The Harvest Grille – formerly "The Quality Restaurant" – went for a high bid of $220,000, plus unpaid taxes.
The sale attracted an audience, as VPR’s Susan Keese reports.
(Keese) Five potential buyers paid the $10,000 deposit necessary to actually bid in the auction.
But dozens more turned out to watch. Some were in commercial real estate. Many were former patrons and employees of the much-loved Main Street eatery, which has been closed for about a year as the foreclosure process inched forward.
The scenario has played out in many towns.
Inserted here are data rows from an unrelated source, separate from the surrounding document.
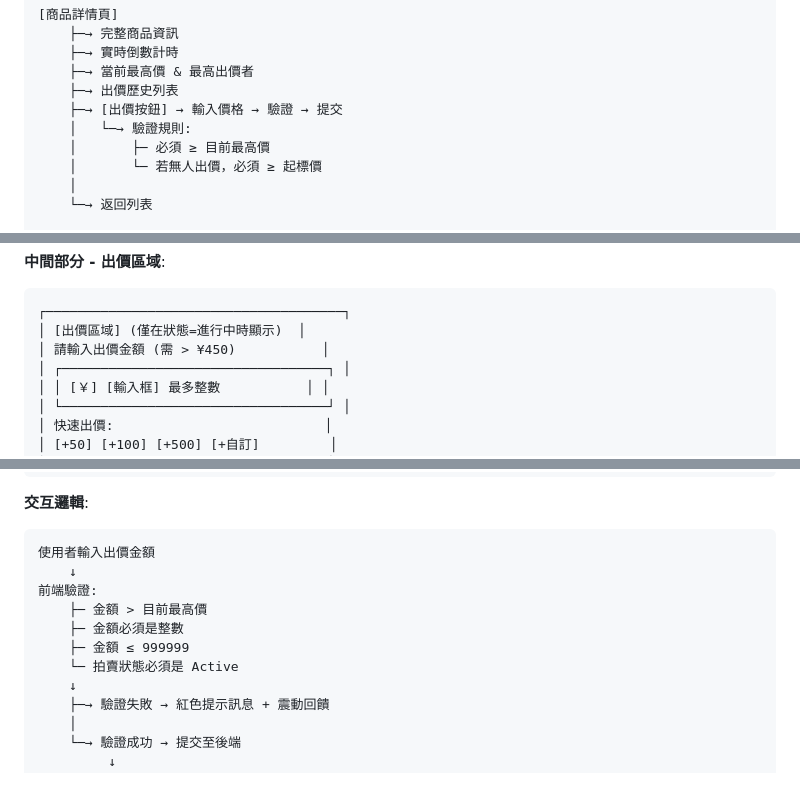
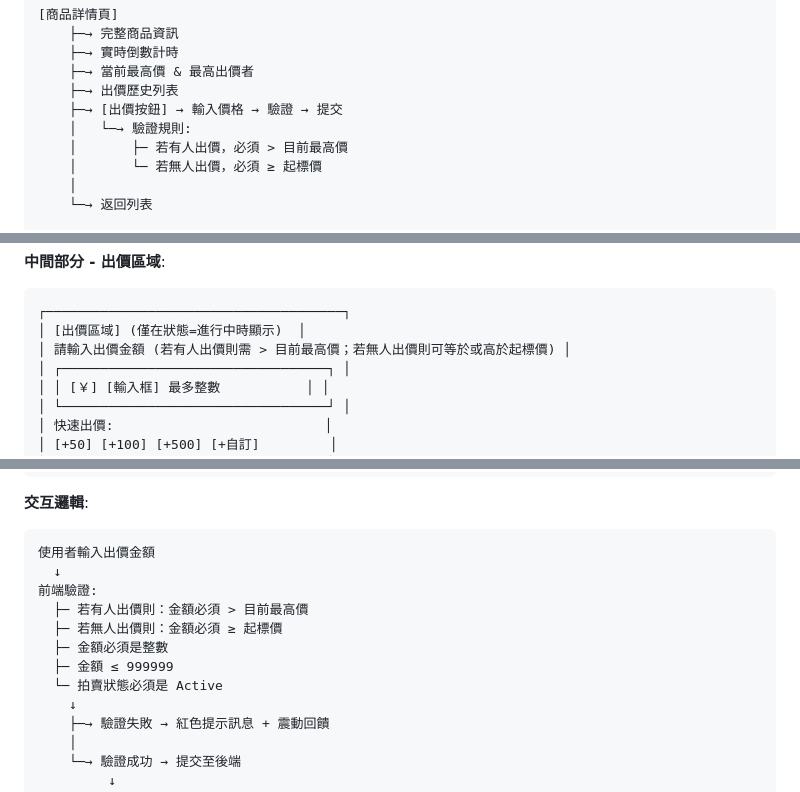
Before and after one commit to Polar-Tsai/Auction, a Markdown page: .specify/SPECIFICATION.md, 3 parts joined by grey strips. GitHub-like rendering.

Commit message:
docs: confirm bidding rule option A  no-bid allowed = startPrice; when bids exist require > current highest

````diff
--- a/.specify/SPECIFICATION.md
+++ b/.specify/SPECIFICATION.md
@@ -103,7 +103,7 @@ KINGSTEEL Auction 是一個公司內部二手義賣競標系統，為一次性
     ├─→ 出價歷史列表
     ├─→ [出價按鈕] → 輸入價格 → 驗證 → 提交
     │   └─→ 驗證規則:
-    │       ├─ 必須 ≥ 目前最高價
+    │       ├─ 若有人出價，必須 > 目前最高價
     │       └─ 若無人出價，必須 ≥ 起標價
     │
     └─→ 返回列表
@@ -276,7 +276,7 @@ KINGSTEEL Auction 是一個公司內部二手義賣競標系統，為一次性
 ```
 ┌──────────────────────────────────────┐
 │ [出價區域] (僅在狀態=進行中時顯示)  │
-│ 請輸入出價金額 (需 > ¥450)           │
+│ 請輸入出價金額 (若有人出價則需 > 目前最高價；若無人出價則可等於或高於起標價) │
 │ ┌──────────────────────────────────┐ │
 │ │ [￥] [輸入框] 最多整數           │ │
 │ └──────────────────────────────────┘ │
@@ -302,12 +302,13 @@ KINGSTEEL Auction 是一個公司內部二手義賣競標系統，為一次性
 **交互邏輯**:
 ```
 使用者輸入出價金額
-    ↓
+  ↓
 前端驗證:
-    ├─ 金額 > 目前最高價
-    ├─ 金額必須是整數
-    ├─ 金額 ≤ 999999
-    └─ 拍賣狀態必須是 Active
+  ├─ 若有人出價則：金額必須 > 目前最高價
+  ├─ 若無人出價則：金額必須 ≥ 起標價
+  ├─ 金額必須是整數
+  ├─ 金額 ≤ 999999
+  └─ 拍賣狀態必須是 Active
     ↓
     ├─→ 驗證失敗 → 紅色提示訊息 + 震動回饋
     │
````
Foreclosure filings are still rising in Vermont. State statistics for the first half of 2010 show a seven and a half percent increase over last year.
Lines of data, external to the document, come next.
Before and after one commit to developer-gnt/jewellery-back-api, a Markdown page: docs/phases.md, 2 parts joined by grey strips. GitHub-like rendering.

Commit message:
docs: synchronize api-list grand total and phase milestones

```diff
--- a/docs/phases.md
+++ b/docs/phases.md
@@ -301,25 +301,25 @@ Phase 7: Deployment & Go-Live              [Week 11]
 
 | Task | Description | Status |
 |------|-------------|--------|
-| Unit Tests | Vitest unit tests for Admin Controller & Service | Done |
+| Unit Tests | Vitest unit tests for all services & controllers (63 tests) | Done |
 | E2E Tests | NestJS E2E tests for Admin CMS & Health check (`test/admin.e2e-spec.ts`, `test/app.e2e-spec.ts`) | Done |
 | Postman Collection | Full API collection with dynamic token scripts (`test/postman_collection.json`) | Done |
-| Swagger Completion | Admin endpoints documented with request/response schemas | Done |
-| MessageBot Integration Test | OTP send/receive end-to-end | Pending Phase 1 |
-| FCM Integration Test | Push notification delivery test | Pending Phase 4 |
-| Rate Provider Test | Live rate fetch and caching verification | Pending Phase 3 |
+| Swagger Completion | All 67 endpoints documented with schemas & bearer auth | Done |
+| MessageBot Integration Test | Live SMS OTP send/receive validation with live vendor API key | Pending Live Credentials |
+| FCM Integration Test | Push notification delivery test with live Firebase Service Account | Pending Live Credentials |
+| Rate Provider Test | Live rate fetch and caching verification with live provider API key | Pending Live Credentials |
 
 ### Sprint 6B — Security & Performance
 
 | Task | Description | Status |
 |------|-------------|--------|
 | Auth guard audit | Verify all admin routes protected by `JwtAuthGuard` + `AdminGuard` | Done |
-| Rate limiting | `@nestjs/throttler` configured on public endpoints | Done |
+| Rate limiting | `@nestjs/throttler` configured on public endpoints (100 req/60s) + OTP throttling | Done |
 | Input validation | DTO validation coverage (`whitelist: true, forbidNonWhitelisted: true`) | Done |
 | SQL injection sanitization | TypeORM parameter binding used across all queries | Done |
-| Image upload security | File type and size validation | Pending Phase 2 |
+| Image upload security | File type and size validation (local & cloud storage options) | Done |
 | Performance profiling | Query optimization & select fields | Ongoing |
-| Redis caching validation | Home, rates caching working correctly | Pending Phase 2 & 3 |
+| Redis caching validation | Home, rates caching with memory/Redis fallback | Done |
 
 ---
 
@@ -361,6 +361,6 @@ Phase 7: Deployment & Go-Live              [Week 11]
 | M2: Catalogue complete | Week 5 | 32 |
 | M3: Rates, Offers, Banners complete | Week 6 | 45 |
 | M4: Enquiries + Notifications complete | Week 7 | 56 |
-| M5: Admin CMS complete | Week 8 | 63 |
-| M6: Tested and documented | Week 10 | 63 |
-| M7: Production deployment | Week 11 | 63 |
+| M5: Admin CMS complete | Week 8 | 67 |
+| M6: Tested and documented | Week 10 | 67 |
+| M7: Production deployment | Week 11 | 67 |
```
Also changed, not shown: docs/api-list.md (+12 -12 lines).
Patrick Monroe says it’s a shame. He spent a lot of time at The Quality in the 80’s. It was owned then by Wayne Bell, a current Manchester selectboard member.
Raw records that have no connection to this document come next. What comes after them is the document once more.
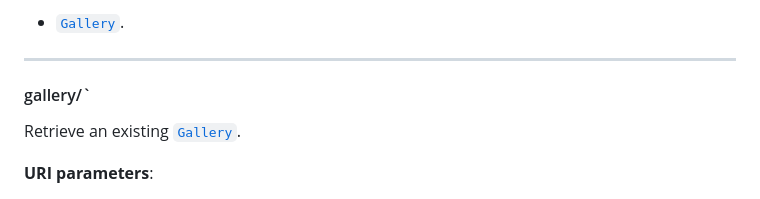
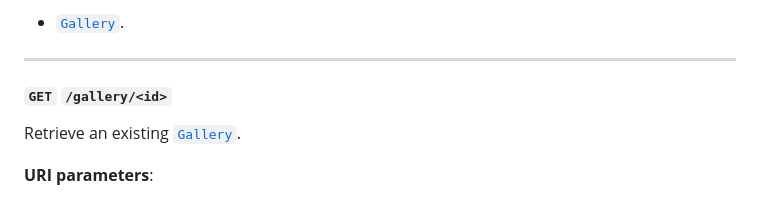
Before and after one commit to brash-ram/Meme-Store-Client, a Markdown page: api_spec.md, the part around the change. GitHub-like rendering.

Commit message:
fix(api): formatting

```diff
--- a/api_spec.md
+++ b/api_spec.md
@@ -471,7 +471,7 @@ Create a new [`Gallery`](#gallery--modelobject).
 * [`Gallery`](#gallery--modelobject).
 
 ----
-#### gallery/<id>`
+#### `GET` `/gallery/<id>`
 
 Retrieve an existing [`Gallery`](#gallery--modelobject).
 
```
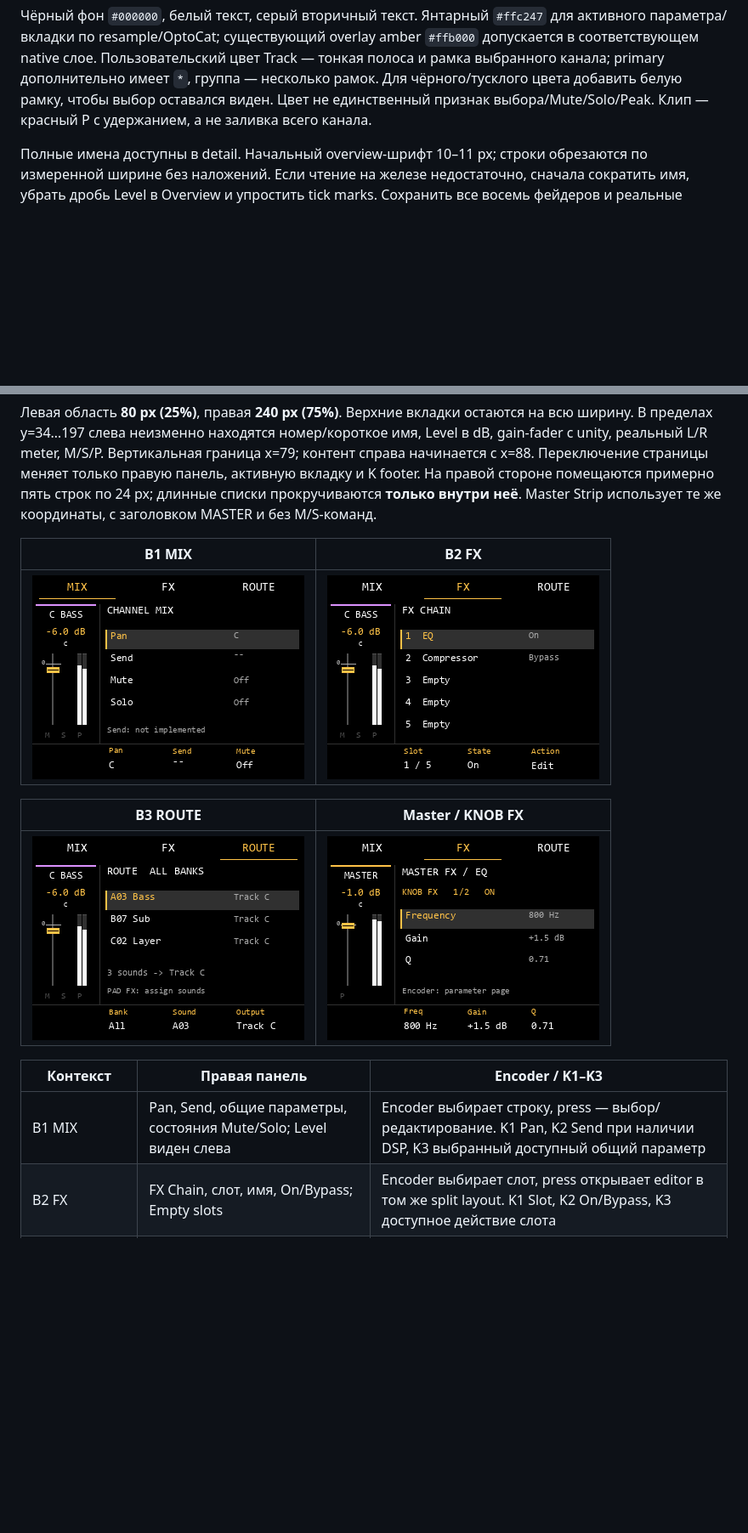
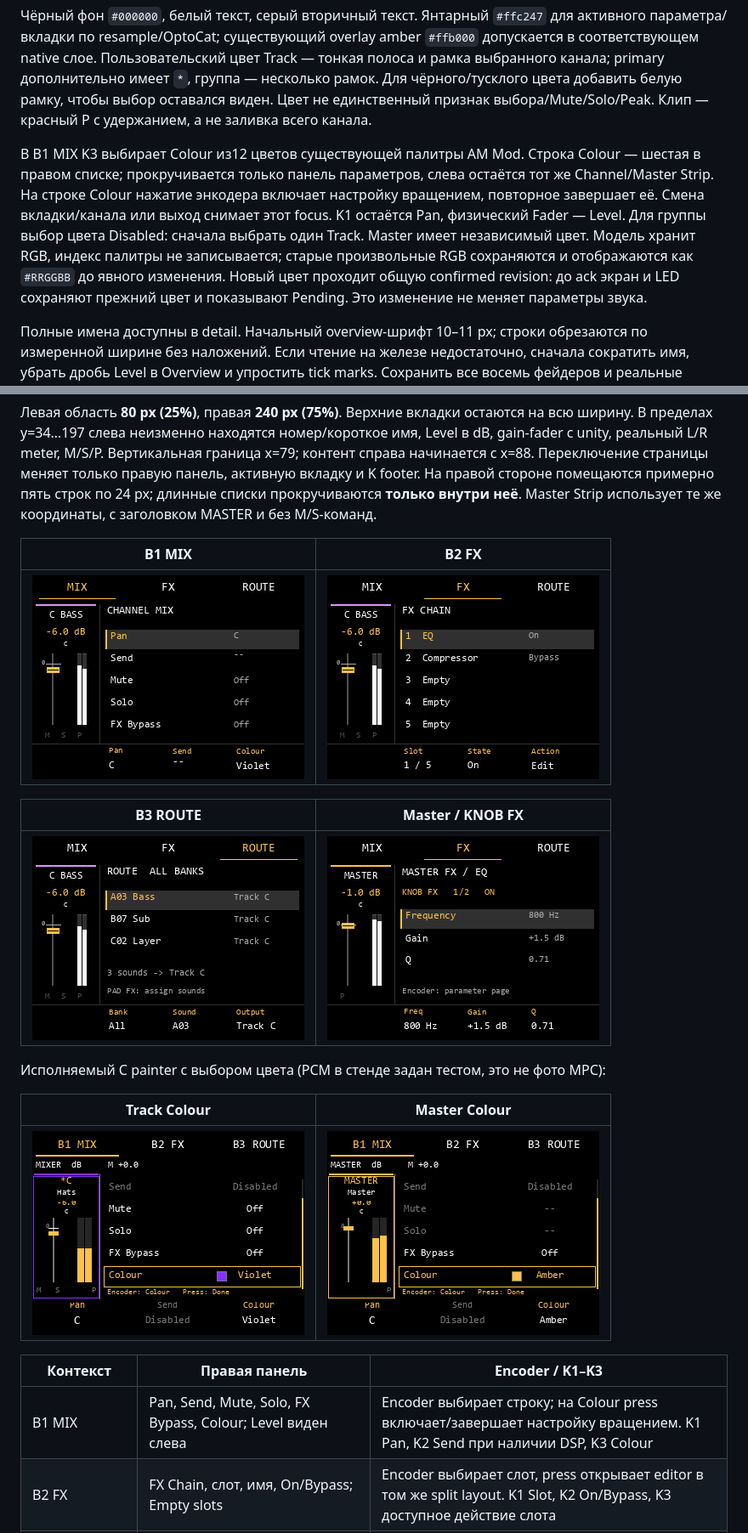
Before and after one commit to AlekseyMalykh/am-mod, a Markdown page: docs/MIXER_DESIGN.md, 2 parts joined by grey strips. Shown at 85% size. GitHub-like rendering; pictures changed too: docs/media/mixer/mix.png, docs/media/mixer/painter-colour.png (added), docs/media/mixer/painter-master-colour.png (added); blank space fills up the shorter version.

```diff
--- a/docs/MIXER_DESIGN.md
+++ b/docs/MIXER_DESIGN.md
@@ -167,6 +167,17 @@ Track — тонкая полоса и рамка выбранного кана
 чтобы выбор оставался виден. Цвет не единственный признак выбора/Mute/Solo/Peak.
 Клип — красный P с удержанием, а не заливка всего канала.
 
+В B1 MIX K3 выбирает Colour из12 цветов существующей палитры AM Mod.
+Строка Colour — шестая в правом списке; прокручивается только панель параметров,
+слева остаётся тот же Channel/Master Strip. На строке Colour нажатие энкодера
+включает настройку вращением, повторное завершает её. Смена вкладки/канала или
+выход снимает этот focus. K1 остаётся Pan, физический Fader — Level.
+Для группы выбор цвета Disabled: сначала выбрать один Track. Master имеет
+независимый цвет. Модель хранит RGB, индекс палитры не записывается; старые
+произвольные RGB сохраняются и отображаются как `#RRGGBB` до явного изменения.
+Новый цвет проходит общую confirmed revision: до ack экран и LED сохраняют
+прежний цвет и показывают Pending. Это изменение не меняет параметры звука.
+
 Полные имена доступны в detail. Начальный overview-шрифт 10–11 px; строки
 обрезаются по измеренной ширине без наложений. Если чтение на железе недостаточно,
 сначала сократить имя, убрать дробь Level в Overview и упростить tick marks.
@@ -193,9 +204,15 @@ Master Strip использует те же координаты, с загол
 |---|---|
 | ![ROUTE](media/mixer/route.png) | ![Master FX](media/mixer/master-fx.png) |
 
+Исполняемый C painter с выбором цвета (PCM в стенде задан тестом, это не фото MPC):
+
+| Track Colour | Master Colour |
+|---|---|
+| ![Track Colour](media/mixer/painter-colour.png) | ![Master Colour](media/mixer/painter-master-colour.png) |
+
 | Контекст | Правая панель | Encoder / K1–K3 |
 |---|---|---|
-| B1 MIX | Pan, Send, общие параметры, состояния Mute/Solo; Level виден слева | Encoder выбирает строку, press — выбор/редактирование. K1 Pan, K2 Send при наличии DSP, K3 выбранный доступный общий параметр |
+| B1 MIX | Pan, Send, Mute, Solo, FX Bypass, Colour; Level виден слева | Encoder выбирает строку; на Colour press включает/завершает настройку вращением. K1 Pan, K2 Send при наличии DSP, K3 Colour |
 | B2 FX | FX Chain, слот, имя, On/Bypass; Empty slots | Encoder выбирает слот, press открывает editor в том же split layout. K1 Slot, K2 On/Bypass, K3 доступное действие слота |
 | B3 ROUTE | Назначенные звуки как bank+pad+name; Output; банк и количество источников | Encoder прокручивает/выбирает звук, press открывает его Output. K1 Bank filter (All доступен), K2 Sound, K3 Output только при подтверждённом выборе звука |
 | KNOB FX | Параметры выбранного FX, On/Bypass, номер страницы | Encoder выбирает слот/страницу; press переключает Slot/Params focus. K1–K3 — явно подписанные параметры текущей страницы |
```
Also changed, not shown: other parts of docs/MIXER_DESIGN.md (+1 -1 lines), docs/MIXER_STEP2.md (+19 -3 lines), docs/media/mixer/painter-master.png, docs/media/mixer/painter-mix.png, 10 other files.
(Monroe) "There used to be a group of us who would meet in here, start the day and have coffee. Friday after work it was a gathering place for the whole town."
(Keese) Jill Kiernan, who brought her son, used to come with her grandmother. They’d sit in booths and order a chicken salad plate, called a ‘Humpty Dumpty.’
(Kiernan) "I love this place. I hope whoever gets it brings it back."
(Keese) Manchester banker Jim Comar literally grew up here. His grandmother started the restaurant in 1920. The family sold it in 1975 for $95,000.
(Comar) "It was more of a casual restaurant sort of an environment – square tables and wooden chairs and it was very neat and clean and presentable."
(Keese) He says the menu was uncomplicated, but good enough for Sunday dinner.
(Comar) "Hot turkey sandwiches and roast pork and lobster tail and turkey, those kinds of things. It was good. Yeah."
(Keese) When the bidders assembled, Manchester auctioneer Eric Nathan began.
(Nathan) "This is an auction today which is a judicial foreclosure, ordered by the Bennington Superior Court. And what I’d like to know now is what would somebody pay for. How much? Put a bid on it somebody we’re here to sell it. Somebody bid 300,000. Somebody bid 200,000 then. What would somebody pay?" (Woman) "$10,000."
(Keese) Nathan tabled the offer and worked the bidding up.
(Nathan) "The bid is then 220,000 once; 220,000 twice. And it is two hundred and twenty thousand. Thank you so much." (Applause)
(Keese) The winner is Michael Schozer of Winhall. He says his wife wants to open an art gallery in part of the building. He’ll also rent space out, maybe to a small eatery.
Eric Nathan, the auctioneer, says the region’s commercial health isn’t that bad, though certain sectors are having problems. He says he’s sold several inns, motels and restaurants recently.
(Nathan) "And – they sell at auction, I mean we do sell them. And there really is a bright side of this in my view. And that is that with the adjustment in pricing, and it’s not uncommon for an auction to actually determine what that might be. It affords an opportunity for somebody to come in and buy it at a price where they can have a manageable level of debt."
(Keese) And Nathan says that will allow the business – and the economy — to move in the right direction.
For VPR News, I’m Susan Keese in Manchester.